Nicole Ritchie and Christina Aguilera, two poster girls for early 21st century badness, have rehabilitated their reputations and are now best known as devoted moms. Mischa Barton and Lindsay Lohan, who have as yet not joined the nice girl bandwagon, are meanwhile shown in the press as examples of how not to behave. (Barton's recent hospitalization for ‘exhaustion' raised more eyebrows than sympathy.)
Apparently drug addiction is out, and motherhood is in. Meltzer's trend-spotting is pretty dubious — do Lovato's "interviews about being bullied in school and how much they love their parents and best friends" really make her special? Doesn't everyone like their friends? And aren't vampire-abstinence-loving Twihards balanced by a substantial Twilight backlash? To her credit, though, she does display a skepticism about the true value of "niceness." She writes,

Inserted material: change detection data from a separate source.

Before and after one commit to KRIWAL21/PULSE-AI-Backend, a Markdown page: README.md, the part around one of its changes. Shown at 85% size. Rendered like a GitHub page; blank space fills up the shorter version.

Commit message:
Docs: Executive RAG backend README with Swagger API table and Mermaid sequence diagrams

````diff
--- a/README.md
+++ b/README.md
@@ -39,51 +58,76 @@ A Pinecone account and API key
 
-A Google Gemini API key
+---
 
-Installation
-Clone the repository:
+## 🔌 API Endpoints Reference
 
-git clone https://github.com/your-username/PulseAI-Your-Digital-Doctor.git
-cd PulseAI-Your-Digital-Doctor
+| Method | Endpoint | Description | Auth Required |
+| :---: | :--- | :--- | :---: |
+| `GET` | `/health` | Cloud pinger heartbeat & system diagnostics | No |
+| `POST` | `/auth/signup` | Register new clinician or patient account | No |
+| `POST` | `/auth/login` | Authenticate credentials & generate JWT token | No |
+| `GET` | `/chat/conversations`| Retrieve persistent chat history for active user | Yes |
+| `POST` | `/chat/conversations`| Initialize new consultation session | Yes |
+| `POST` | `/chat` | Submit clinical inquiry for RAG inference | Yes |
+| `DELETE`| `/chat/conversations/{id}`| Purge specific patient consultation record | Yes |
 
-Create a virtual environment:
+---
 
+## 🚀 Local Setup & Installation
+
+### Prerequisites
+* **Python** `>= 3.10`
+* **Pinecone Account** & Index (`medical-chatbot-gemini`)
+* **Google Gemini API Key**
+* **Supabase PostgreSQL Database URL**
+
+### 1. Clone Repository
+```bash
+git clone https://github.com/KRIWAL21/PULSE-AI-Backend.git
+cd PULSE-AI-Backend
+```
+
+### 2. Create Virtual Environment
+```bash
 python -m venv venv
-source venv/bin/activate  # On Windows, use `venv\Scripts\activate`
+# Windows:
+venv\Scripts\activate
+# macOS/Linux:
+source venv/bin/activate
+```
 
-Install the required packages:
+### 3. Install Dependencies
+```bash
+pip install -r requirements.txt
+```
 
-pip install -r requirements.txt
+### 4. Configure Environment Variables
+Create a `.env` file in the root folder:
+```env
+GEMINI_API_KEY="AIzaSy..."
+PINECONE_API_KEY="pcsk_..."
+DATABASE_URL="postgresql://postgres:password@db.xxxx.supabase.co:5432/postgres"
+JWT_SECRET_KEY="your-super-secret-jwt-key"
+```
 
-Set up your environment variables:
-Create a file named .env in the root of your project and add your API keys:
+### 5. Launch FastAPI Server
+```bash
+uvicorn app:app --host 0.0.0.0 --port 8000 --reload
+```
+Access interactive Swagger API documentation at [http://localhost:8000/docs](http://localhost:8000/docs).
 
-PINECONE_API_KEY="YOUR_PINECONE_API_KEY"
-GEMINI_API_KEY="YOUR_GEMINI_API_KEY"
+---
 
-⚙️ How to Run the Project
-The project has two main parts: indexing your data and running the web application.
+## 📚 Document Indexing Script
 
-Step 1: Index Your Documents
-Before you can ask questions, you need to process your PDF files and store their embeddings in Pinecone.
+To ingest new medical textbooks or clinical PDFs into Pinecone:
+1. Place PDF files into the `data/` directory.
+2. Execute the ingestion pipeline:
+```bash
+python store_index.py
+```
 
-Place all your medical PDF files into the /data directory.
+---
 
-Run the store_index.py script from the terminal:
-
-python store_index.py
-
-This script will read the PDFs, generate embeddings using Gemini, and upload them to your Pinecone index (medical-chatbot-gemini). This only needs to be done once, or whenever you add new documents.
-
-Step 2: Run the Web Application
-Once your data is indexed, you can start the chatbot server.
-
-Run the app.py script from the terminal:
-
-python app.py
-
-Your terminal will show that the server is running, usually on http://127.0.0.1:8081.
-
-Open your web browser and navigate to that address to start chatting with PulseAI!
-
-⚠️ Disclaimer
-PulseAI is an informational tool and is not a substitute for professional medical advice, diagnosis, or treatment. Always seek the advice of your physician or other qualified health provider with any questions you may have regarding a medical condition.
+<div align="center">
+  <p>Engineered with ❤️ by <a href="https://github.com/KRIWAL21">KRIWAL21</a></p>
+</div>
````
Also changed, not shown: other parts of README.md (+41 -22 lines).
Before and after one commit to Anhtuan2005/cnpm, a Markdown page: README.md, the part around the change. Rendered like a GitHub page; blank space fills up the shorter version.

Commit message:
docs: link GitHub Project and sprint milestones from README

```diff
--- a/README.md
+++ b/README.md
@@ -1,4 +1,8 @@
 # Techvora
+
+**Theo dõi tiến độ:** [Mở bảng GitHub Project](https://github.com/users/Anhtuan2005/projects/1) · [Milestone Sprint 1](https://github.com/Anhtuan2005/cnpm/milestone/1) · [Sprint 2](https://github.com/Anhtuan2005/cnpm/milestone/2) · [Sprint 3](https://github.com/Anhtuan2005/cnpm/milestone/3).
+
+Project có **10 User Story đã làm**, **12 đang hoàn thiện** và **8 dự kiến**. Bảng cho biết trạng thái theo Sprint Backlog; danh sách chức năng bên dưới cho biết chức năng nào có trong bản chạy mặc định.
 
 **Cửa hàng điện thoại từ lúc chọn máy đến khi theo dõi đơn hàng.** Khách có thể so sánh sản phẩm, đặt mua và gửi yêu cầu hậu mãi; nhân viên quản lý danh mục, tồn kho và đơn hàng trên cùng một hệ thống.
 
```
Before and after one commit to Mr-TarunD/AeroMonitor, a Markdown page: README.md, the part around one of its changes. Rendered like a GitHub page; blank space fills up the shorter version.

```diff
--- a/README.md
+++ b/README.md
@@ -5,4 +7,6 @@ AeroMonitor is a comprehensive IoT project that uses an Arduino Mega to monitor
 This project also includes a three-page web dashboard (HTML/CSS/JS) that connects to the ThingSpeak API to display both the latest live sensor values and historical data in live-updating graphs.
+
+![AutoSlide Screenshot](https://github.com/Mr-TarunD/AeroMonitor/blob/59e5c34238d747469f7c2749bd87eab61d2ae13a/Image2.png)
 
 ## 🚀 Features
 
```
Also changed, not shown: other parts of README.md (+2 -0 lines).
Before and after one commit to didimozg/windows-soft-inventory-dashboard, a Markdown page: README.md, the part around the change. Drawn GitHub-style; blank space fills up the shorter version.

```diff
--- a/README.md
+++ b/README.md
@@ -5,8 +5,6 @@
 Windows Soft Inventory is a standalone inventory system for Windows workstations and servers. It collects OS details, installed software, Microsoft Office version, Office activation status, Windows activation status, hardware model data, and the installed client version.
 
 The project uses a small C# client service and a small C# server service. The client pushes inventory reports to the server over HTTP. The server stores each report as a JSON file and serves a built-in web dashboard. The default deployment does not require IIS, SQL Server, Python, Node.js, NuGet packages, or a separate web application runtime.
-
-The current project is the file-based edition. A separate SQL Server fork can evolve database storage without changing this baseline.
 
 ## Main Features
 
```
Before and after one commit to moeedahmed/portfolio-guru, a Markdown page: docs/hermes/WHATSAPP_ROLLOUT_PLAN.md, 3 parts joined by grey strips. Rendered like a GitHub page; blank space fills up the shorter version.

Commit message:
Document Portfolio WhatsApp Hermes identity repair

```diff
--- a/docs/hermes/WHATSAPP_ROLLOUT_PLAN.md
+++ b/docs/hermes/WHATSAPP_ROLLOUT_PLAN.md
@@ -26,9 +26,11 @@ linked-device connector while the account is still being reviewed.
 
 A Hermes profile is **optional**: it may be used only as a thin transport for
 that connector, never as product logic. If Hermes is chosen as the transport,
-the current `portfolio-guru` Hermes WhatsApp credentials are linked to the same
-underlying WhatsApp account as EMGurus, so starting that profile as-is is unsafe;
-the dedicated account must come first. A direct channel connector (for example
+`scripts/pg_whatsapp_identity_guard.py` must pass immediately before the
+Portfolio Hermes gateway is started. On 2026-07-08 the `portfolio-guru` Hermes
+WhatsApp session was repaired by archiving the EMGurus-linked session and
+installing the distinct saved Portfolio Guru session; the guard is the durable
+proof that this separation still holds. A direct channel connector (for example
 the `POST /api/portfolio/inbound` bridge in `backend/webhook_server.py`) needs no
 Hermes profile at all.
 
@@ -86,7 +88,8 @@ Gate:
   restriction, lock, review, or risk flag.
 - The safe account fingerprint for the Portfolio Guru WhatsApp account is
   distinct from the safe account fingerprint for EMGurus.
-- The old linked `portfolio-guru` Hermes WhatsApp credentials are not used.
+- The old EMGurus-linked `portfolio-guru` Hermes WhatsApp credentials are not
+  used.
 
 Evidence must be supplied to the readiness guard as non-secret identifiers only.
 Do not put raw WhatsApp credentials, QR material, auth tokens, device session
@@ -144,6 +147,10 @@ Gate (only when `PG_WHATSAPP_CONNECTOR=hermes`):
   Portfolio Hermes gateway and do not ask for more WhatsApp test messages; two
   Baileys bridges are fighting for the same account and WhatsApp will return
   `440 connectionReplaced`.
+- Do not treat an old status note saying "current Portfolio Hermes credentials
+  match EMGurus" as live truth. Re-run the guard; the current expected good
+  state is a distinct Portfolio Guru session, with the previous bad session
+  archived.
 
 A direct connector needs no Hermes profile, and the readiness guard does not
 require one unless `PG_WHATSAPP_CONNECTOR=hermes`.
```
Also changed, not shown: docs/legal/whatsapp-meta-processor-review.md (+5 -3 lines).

But all this niceness can be stifling. Rachel Simmons, author of Odd Girl Out and the founder of the Girls Leadership Institute, takes a critical look at the pressure to be nice in her new book The Curse of the Good Girl. "Unerringly nice, polite, modest, and selfless, the Good Girl is a paradigm so narrowly defined that it's unachievable."
The problem with nice is that it doesn't particularly encourage a full range of emotions. Nice girl culture doesn't give much in the way of advice for how to deal with normal conflict or disappointment. As a result, Simmons finds that good girls are paralyzed by self-criticism.
Simmons makes good points here, but Meltzer's piece conflates being good with being nice. Being a responsible teen mom — like Amy on The Secret Life of the American Teenager — isn't the same as being polite to everyone, and just because you're not on drugs doesn't mean you have to be "modest and selfless." The drugs issue actually brings up another conflation, between addiction (and other psychological problems) and morality. Identity has (surprise!) many dimensions, and to categorize girls — or even their celebrity personae — as naughty or nice is to miss many of these. Meltzer writes that author Carlene Bauer "was able to become the kind of girl who was both rebellious and pious, good and little bit bad. It's the kind of life you can't easily label, but hopefully one more girls will consider adopting." Maybe more girls would, if the Daily Beast would quit doing trend pieces on which side of the Madonna-whore coin is up this week.
Good Girls Are Back [Daily Beast]
Stephenie Meyer Accused Of Brainwashing Generation Of Young Girls [True/Slant]